DHS Cancels Electronic Border Surveillance System
- By Alice Lipowicz
- Jan 18, 2011
The multibillion-dollar “SBInet” electronic border surveillance system that has been problematic to build along the United States-Mexico land border is no more. Homeland Security Secretary Janet Napolitano announced recently that her department is canceling the remainder of the troubled effort and adopting a mix of new technologies that will be tailored to the terrain and needs of each border region.
The announcement came at the completion of a year-long reassessment of the controversial Secure Border Initiative Network (SBInet) program. Development and construction of a 28-mile prototype and a 53-mile permanent segment of SBInet in Arizona has cost about $1 billion. FCW obtained a copy of the report. Click here to read it.
In a written statement, Napolitano summarized the department's new strategy:
“The new border security technology plan will utilize existing, proven technology tailored to the distinct terrain and population density of each border region, including commercially available mobile surveillance systems, unmanned aircraft systems, thermal imaging devices, and tower-based remote video surveillance systems. Where appropriate, this plan will also incorporate already existing elements of the former SBInet program that have proven successful, such as stationary radar and infrared and optical sensor towers,” the statement said.
The initial SBINet plans developed in 2005 and 2006 called for SBInet to extend across the entire U.S.-Mexico land border. The system is comprised of cameras, radars and sensors strung on towers and linked to command and control centers.
“SBInet cannot meet its original objective of providing a single, integrated border security technology solution,” Napolitano said in a statement. “DHS briefed Congress today on my decision to end SBInet as originally conceived and on a new path forward for security technology along the Southwest border.”
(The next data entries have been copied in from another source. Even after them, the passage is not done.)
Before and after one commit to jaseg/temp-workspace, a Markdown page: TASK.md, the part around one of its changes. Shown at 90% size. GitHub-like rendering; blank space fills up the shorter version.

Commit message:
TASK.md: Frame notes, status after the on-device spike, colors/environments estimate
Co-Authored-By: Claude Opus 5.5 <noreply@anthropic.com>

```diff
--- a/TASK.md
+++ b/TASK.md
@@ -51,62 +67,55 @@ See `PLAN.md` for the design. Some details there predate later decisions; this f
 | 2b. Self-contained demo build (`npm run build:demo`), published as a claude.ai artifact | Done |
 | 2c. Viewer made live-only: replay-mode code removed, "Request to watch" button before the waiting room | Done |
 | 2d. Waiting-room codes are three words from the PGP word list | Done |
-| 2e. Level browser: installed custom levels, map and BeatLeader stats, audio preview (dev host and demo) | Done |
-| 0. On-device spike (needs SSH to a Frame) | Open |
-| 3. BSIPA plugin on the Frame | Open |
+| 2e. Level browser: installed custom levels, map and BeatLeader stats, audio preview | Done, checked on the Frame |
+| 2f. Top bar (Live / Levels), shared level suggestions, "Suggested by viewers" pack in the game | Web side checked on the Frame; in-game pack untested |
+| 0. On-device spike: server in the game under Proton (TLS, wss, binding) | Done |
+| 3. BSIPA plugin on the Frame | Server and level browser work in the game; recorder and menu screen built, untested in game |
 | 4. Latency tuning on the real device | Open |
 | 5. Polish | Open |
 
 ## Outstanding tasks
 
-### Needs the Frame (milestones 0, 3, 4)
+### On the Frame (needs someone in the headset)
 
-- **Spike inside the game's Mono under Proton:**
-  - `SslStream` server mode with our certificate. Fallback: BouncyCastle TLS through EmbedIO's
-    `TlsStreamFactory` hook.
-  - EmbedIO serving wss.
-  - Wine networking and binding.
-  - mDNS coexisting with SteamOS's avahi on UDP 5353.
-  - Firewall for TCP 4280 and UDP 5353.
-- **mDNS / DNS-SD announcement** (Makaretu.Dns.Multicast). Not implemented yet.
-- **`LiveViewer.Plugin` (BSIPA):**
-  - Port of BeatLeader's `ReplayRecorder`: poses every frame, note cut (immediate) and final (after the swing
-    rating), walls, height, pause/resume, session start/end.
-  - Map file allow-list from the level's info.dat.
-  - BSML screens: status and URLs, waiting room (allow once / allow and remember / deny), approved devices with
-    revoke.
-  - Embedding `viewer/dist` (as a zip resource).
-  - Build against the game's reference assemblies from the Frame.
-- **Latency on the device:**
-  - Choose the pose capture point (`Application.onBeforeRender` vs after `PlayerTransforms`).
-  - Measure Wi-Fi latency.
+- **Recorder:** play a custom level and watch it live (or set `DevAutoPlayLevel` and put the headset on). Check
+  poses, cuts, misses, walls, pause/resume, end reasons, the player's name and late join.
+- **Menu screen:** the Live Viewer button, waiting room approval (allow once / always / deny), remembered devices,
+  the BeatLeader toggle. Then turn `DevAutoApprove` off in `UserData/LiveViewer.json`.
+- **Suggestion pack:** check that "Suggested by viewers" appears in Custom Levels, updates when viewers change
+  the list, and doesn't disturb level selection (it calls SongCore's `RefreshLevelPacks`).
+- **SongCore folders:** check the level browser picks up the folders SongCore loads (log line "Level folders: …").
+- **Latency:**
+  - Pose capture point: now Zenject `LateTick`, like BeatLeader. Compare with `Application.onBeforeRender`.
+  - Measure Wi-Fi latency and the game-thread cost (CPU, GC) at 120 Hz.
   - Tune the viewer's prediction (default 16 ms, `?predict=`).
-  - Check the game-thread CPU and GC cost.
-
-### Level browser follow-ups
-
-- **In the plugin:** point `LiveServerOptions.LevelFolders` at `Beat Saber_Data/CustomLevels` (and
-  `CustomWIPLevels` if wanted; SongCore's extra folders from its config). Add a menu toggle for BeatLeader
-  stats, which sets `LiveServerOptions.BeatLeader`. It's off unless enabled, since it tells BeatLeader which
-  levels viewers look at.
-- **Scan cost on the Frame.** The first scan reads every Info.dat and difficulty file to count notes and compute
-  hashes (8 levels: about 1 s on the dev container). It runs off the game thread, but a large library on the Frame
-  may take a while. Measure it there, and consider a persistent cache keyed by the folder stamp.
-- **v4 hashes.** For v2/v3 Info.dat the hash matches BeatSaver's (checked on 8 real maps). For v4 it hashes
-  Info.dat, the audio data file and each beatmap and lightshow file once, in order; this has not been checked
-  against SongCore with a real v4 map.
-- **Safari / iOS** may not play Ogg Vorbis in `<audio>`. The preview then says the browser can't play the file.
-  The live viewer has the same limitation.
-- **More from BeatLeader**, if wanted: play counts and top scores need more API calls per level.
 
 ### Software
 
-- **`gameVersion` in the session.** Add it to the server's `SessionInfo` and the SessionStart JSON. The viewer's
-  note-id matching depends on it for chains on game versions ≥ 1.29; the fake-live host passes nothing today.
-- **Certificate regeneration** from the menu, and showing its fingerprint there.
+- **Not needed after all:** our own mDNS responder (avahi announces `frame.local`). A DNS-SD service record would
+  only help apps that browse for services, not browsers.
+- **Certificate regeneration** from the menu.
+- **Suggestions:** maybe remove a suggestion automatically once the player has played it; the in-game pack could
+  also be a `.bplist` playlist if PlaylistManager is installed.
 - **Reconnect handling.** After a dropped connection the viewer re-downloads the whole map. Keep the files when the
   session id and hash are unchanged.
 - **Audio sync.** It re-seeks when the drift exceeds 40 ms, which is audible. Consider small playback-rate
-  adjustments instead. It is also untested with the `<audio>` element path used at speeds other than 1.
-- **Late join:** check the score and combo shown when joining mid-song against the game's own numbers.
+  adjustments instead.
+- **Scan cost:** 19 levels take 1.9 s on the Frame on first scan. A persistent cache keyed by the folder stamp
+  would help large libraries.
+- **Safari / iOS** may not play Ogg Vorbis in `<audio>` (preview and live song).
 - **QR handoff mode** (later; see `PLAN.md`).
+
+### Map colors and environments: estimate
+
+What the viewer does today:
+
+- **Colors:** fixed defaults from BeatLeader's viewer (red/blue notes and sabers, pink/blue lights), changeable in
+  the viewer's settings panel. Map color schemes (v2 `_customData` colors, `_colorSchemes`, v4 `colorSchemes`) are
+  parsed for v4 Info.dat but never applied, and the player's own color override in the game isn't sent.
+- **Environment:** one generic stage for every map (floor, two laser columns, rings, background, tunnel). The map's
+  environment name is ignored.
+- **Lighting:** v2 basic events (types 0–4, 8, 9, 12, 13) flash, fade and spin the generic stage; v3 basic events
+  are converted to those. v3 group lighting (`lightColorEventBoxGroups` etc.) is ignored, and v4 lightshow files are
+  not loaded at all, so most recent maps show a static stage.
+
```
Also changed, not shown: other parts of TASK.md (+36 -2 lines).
Rep. Bennie Thompson (D-Miss.), the ranking member of the House Oversight and Government Reform Committee, also issued a statement today describing SBInet as a “grave and expensive disappointment” that has cost taxpayers nearly $1 billion for only 53 miles of coverage.
“I am glad that DHS and Customs and Border Protection are finally listening to what we have been saying for years – that the sheer size and variations of our borders show us a one-stop solution has never been best,” Thompson wrote. “I applaud them for taking this critical step toward using a more tailored technologically based approach to securing our nation’s borders.”
Sen. Joseph Lieberman (I-Conn.) who chairs the Senate Homeland Security and Governmental Affairs Committee, also supported Napolitano’s decision.
“The Secretary’s decision to terminate SBInet ends a long-troubled program that spent far too much of the taxpayers’ money for the results it delivered,” Lieberman said. “The department’s decision to use technology based on the particular security needs of each segment of the border is a far wiser approach, and I hope it will be more cost effective.”
CBP awarded a contract to Boeing Co. to begin work in September 2006. The initial 28-mile prototype began operating in the Arizona desert in February 2008, following months of delays and technical glitches. The 53-mile permanent section in Arizona is near completion.
Since the beginning, lawmakers and federal auditors have complained of shifting requirements, major technical snafus, delays, cost overruns and management problems that have bogged down the project.
While the reassessment of SBInet in Arizona has been completed, in a second phase of study, each of the nine border sectors will be evaluated to determine the appropriate mix of technologies to be used, Napolitano said. Those evaluations will involve independent, quantitative and science-based research, she indicated.
The new plan will utilize funding previously requested for SBInet and provided in the fiscal 2011 continuing resolution, Napolitano said.
About the Author
Alice Lipowicz is a staff writer covering government 2.0, homeland security and other IT policies for Federal Computer Week.